(Dataset records)
::::

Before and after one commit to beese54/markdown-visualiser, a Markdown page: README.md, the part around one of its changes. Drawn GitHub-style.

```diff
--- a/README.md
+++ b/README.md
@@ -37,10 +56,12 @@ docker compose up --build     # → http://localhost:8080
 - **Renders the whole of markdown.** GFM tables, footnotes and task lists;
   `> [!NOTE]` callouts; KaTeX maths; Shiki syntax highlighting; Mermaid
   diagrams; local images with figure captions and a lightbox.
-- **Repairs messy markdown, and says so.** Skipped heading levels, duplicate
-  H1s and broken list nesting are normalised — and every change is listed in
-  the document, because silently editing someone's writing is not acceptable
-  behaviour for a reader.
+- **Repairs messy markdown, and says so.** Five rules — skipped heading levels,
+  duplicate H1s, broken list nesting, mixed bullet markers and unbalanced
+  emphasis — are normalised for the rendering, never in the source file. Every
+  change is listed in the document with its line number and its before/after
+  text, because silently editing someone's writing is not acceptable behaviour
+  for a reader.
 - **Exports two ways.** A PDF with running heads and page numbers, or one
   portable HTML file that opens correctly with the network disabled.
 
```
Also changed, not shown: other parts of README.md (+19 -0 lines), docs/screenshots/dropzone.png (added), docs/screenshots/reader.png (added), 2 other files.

::::

▸ What to do: Send back every entry precisely as given.

▸ Response area:
Before and after one commit to beese54/markdown-visualiser, a Markdown page: README.md, the part around one of its changes. Drawn GitHub-style.

```diff
--- a/README.md
+++ b/README.md
@@ -37,10 +56,12 @@ docker compose up --build     # → http://localhost:8080
 - **Renders the whole of markdown.** GFM tables, footnotes and task lists;
   `> [!NOTE]` callouts; KaTeX maths; Shiki syntax highlighting; Mermaid
   diagrams; local images with figure captions and a lightbox.
-- **Repairs messy markdown, and says so.** Skipped heading levels, duplicate
-  H1s and broken list nesting are normalised — and every change is listed in
-  the document, because silently editing someone's writing is not acceptable
-  behaviour for a reader.
+- **Repairs messy markdown, and says so.** Five rules — skipped heading levels,
+  duplicate H1s, broken list nesting, mixed bullet markers and unbalanced
+  emphasis — are normalised for the rendering, never in the source file. Every
+  change is listed in the document with its line number and its before/after
+  text, because silently editing someone's writing is not acceptable behaviour
+  for a reader.
 - **Exports two ways.** A PDF with running heads and page numbers, or one
   portable HTML file that opens correctly with the network disabled.
 
```
Also changed, not shown: other parts of README.md (+19 -0 lines), docs/screenshots/dropzone.png (added), docs/screenshots/reader.png (added), 2 other files.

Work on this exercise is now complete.